Prevention is always better than cure when it comes to horse health. Costly veterinary bills can be avoided by taking simple precautions and noticing signs that your horse may be feeling less than 100%.
In a livery yard there is a tendency for minor skin traumas to develop into an infection which then takes hold. Saddle rash, rain scald, lice, mange mites and ringworm are typical examples that can build up if action is not taken to avoid the spread of infection.
Derek Knottenbelt, MRCVS says: The best way of ensuring that there is a low risk of infection and skin damage is to ensure that all your equipment is clean and in good condition. Do not share tack and grooming kits.
Make sure you have a spare clean set of stable bandages and a clean cotton sheet to putunder the rug so that they can be changed every few days. Modern disinfectant solutions and detergents can be effective against the spread of infection.
Karen Coumbe, MRCVS says: Close observation of your horse as part of your daily routine is the best way to prevent problems. It is easy to recognise when a horse is really ill, but a lot more difficult to know when he is not feeling 100%.
It can be extremely hard to distinguish a horse whichis slightly off colour, but the better you know your horse the easier it is to tell if something is wrong.
Think of ABC: appearance, behaviour and condition. Check each of these in turn and routine observation will soon become second nature.
David Franklin MRCVS says: Feeding liquid paraffin may help prevent minor impaction colics.
If your horse is prone to constipation with resultant impaction colic, an easy preventative measure is to add a teacup of liquid paraffin twice weekly to his feed.
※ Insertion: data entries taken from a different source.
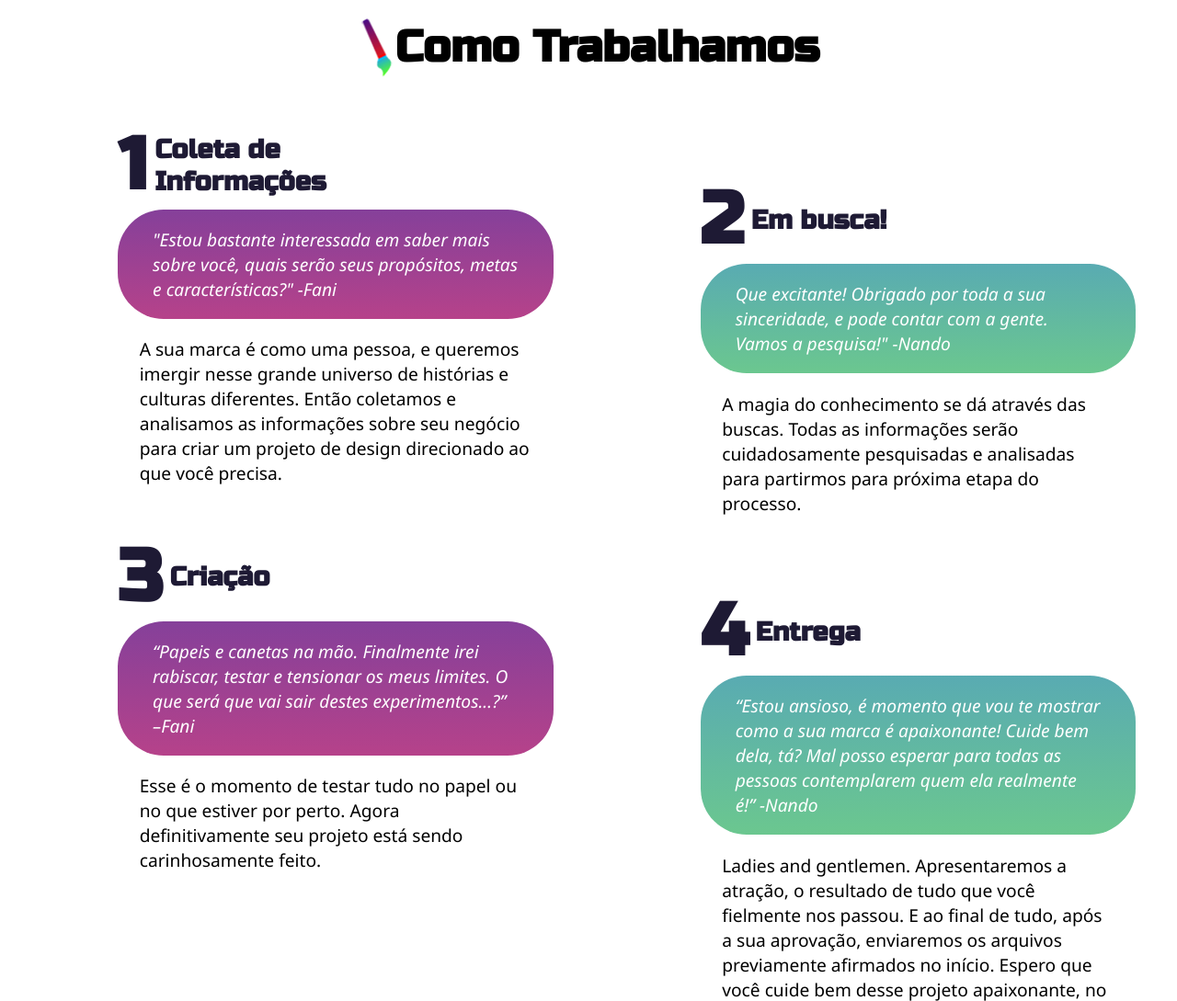
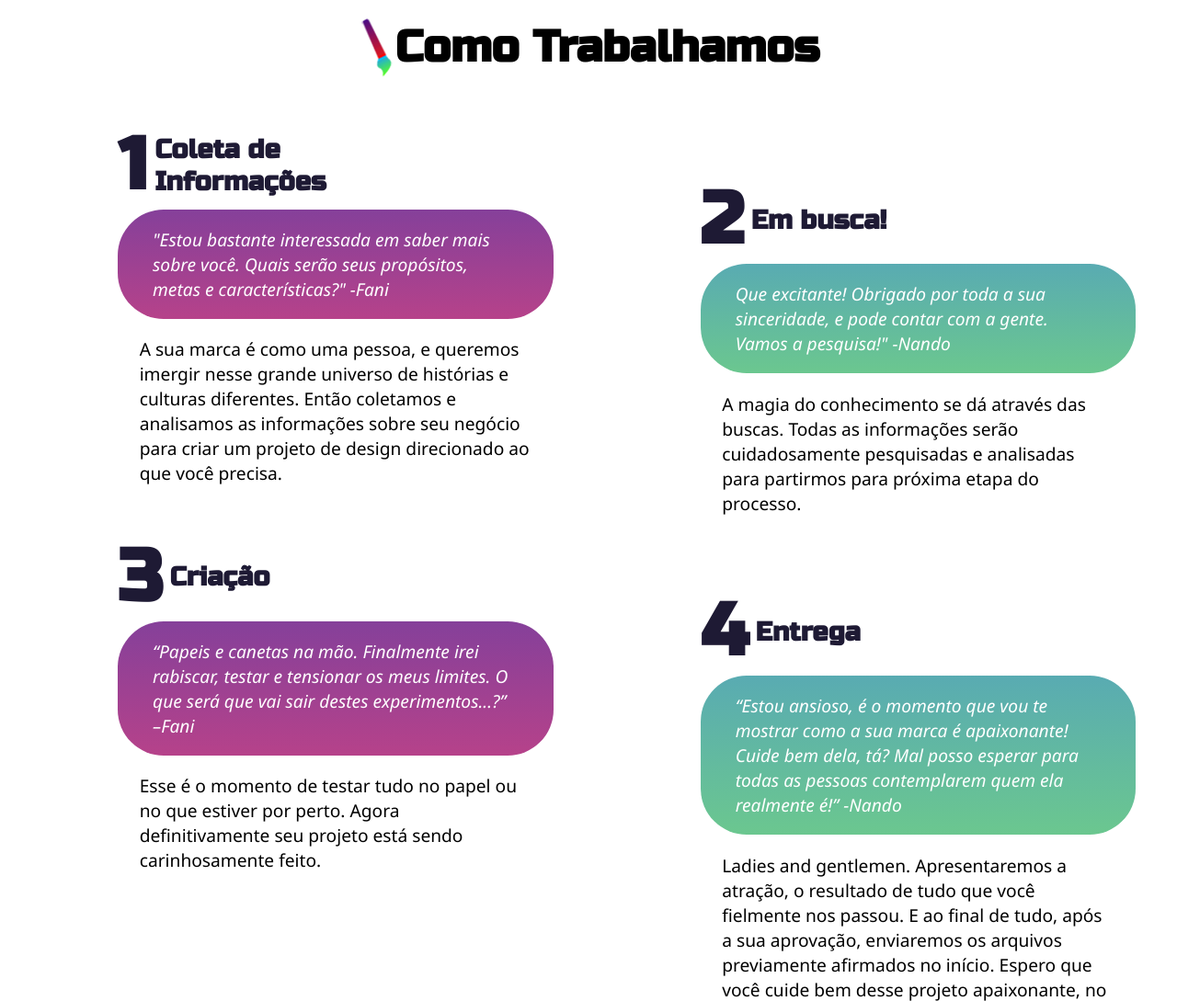
Before and after one commit to glupdesign/glup, a plain HTML site: page index.html in a window 1280 px wide. Shown: the part 2833-3922 px from the top of the page at 92% size. Drawn offline with Linux system fonts and the light colour scheme.

Commit message:
pt correct

```diff
--- a/index.html
+++ b/index.html
@@ -107,7 +107,7 @@
                     </div>
                     <div>
                         <p>
-                            "Estou bastante interessada em saber mais sobre você, quais serão seus propósitos, metas e características?" -Fani
+                            "Estou bastante interessada em saber mais sobre você. Quais serão seus propósitos, metas e características?" -Fani
                         </p>
                     </div>
                     <div class="descricao">
@@ -158,7 +158,7 @@
                     </div>
                     <div>
                         <p>
-                            “Estou ansioso, é momento que vou te mostrar como a sua marca é apaixonante! Cuide bem dela, tá? Mal posso esperar para todas as pessoas contemplarem quem ela realmente é!” -Nando
+                            “Estou ansioso, é o momento que vou te mostrar como a sua marca é apaixonante! Cuide bem dela, tá? Mal posso esperar para todas as pessoas contemplarem quem ela realmente é!” -Nando
                         </p>
                     </div>
                     <div class="descricao">
```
This mineral oil lubricates the intestines, and is mild and safe to use over a long period.